Each line of the listing where "auto" appears should be reported.

== Task input ==
Content starts
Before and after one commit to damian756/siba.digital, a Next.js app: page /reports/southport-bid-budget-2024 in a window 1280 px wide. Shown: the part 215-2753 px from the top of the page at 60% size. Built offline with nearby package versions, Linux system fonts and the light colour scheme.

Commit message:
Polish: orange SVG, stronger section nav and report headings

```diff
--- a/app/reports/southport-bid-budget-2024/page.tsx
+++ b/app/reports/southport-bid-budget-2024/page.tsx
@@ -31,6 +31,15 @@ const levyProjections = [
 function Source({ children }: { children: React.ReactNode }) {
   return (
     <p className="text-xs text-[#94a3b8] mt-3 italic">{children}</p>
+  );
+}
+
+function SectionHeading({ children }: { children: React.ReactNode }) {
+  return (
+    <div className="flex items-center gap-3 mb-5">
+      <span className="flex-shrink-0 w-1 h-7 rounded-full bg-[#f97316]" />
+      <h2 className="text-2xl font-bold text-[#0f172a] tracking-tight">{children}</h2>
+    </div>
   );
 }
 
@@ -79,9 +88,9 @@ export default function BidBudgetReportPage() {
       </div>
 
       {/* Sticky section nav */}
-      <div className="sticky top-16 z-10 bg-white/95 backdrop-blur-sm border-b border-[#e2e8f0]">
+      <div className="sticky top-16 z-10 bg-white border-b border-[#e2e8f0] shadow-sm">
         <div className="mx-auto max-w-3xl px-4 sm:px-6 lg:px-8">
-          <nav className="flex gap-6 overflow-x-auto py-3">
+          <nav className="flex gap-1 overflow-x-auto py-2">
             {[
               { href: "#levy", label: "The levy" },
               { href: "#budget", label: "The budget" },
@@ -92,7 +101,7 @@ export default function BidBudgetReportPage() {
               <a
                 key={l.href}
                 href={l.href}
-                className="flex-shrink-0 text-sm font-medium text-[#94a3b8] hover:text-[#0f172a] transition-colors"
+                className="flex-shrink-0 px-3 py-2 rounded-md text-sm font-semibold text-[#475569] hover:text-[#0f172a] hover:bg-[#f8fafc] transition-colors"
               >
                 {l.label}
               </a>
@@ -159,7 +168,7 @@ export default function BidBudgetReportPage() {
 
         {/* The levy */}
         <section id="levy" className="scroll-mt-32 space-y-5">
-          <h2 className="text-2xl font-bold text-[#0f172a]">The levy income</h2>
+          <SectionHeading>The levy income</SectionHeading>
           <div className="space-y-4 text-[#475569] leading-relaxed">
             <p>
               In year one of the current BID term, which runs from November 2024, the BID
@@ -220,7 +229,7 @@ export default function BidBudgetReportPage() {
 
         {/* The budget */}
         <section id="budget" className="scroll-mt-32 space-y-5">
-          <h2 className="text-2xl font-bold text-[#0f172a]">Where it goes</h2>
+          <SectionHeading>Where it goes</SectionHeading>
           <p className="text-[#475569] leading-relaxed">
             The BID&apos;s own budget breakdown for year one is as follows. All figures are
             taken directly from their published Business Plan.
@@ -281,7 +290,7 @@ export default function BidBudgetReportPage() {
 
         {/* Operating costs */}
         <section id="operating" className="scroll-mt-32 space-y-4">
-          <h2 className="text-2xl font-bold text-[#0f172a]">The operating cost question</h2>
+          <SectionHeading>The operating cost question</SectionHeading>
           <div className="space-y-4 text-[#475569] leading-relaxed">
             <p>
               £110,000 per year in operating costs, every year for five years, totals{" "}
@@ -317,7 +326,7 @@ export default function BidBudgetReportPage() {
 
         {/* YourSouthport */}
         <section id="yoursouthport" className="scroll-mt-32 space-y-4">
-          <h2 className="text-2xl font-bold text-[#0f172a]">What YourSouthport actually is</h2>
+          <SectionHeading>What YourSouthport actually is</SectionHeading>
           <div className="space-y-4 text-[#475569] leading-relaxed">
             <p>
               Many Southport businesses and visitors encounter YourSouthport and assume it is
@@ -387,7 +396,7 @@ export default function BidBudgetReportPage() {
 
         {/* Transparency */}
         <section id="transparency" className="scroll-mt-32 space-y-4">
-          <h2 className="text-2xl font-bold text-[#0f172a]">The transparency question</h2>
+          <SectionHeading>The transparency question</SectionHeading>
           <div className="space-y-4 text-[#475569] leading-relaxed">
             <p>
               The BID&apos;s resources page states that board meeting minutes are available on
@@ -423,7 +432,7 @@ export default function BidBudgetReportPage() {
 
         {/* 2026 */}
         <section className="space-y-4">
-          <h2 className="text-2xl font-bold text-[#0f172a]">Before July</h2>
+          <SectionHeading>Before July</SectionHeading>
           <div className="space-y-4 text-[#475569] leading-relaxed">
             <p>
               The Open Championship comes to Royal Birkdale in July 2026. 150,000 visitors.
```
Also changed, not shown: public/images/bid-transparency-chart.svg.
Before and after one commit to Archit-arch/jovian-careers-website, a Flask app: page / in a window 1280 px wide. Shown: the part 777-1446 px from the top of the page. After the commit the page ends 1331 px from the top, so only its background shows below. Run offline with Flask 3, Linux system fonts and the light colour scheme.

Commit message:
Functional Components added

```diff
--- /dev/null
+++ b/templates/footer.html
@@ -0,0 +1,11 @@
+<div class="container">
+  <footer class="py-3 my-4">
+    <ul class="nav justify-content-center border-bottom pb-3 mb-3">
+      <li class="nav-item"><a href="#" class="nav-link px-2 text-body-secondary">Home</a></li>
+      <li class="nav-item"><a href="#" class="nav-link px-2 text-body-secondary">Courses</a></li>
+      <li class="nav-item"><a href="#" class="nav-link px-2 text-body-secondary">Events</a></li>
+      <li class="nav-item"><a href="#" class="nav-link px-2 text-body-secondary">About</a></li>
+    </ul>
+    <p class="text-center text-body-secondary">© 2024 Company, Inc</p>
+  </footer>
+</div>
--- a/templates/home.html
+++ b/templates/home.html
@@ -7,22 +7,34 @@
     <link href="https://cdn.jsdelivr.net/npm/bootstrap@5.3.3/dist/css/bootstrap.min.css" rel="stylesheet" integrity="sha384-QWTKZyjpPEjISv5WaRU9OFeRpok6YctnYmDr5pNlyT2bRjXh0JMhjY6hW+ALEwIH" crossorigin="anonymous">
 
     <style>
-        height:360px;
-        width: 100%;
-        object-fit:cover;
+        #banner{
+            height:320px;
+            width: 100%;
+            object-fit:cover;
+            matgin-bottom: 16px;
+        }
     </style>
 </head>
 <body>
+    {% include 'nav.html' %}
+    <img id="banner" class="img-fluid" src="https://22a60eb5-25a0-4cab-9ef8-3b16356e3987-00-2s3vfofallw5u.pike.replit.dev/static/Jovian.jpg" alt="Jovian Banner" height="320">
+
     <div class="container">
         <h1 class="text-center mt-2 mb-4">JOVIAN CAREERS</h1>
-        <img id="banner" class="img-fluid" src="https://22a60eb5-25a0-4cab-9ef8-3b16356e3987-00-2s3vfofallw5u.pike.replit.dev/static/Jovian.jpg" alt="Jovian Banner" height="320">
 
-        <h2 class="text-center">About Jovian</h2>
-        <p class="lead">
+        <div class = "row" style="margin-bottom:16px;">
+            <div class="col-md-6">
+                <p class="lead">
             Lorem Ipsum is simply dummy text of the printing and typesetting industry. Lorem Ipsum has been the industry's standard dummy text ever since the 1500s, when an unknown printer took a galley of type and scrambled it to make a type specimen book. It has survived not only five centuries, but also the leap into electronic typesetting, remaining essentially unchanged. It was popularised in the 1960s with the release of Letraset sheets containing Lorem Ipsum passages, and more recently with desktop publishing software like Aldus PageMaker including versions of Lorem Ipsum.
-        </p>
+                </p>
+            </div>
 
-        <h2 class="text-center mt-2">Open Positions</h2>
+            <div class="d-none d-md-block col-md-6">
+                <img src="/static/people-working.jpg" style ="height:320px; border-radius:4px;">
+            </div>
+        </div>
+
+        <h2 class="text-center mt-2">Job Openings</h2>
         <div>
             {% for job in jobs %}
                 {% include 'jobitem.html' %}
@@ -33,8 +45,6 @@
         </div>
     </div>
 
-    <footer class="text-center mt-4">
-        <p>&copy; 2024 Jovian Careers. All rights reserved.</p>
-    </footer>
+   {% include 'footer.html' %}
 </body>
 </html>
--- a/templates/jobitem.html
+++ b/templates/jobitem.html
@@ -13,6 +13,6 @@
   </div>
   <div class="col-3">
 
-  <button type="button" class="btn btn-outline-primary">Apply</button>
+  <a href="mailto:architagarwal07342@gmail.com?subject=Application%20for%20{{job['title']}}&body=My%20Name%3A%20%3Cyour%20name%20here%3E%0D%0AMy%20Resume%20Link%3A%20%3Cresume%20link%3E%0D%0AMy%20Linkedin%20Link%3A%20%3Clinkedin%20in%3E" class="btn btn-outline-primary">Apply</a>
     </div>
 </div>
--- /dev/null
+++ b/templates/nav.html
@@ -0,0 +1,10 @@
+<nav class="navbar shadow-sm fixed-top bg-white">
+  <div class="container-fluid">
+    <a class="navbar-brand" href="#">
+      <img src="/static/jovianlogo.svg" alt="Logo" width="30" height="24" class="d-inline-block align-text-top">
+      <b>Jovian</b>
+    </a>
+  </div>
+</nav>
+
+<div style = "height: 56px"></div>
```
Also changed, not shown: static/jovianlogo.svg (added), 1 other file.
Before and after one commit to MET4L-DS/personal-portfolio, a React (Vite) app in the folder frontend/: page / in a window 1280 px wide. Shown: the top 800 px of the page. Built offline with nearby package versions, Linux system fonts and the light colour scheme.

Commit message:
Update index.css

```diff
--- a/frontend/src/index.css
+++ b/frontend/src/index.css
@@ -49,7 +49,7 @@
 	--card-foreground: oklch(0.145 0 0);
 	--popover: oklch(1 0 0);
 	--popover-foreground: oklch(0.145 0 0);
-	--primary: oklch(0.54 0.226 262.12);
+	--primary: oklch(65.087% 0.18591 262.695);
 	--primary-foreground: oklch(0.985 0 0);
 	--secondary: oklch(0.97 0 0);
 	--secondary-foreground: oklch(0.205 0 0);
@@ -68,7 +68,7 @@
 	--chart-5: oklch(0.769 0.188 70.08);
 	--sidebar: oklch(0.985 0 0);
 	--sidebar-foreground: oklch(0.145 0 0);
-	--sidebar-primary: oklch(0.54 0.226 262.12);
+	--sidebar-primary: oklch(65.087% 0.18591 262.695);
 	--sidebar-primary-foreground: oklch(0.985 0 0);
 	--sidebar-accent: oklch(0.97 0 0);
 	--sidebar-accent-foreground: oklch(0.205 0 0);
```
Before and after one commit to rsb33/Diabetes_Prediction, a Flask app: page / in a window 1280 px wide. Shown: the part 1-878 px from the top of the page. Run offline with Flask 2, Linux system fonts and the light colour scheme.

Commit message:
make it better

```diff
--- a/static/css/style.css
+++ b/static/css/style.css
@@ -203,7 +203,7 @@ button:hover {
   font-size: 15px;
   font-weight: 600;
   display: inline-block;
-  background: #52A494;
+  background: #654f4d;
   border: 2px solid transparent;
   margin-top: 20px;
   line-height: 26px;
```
Content ends
== Solution to the exercise ==
         <div className="mx-auto max-w-3xl px-4 sm:px-6 lg:px-8">
-          <nav className="flex gap-6 overflow-x-auto py-3">
+          <nav className="flex gap-1 overflow-x-auto py-2">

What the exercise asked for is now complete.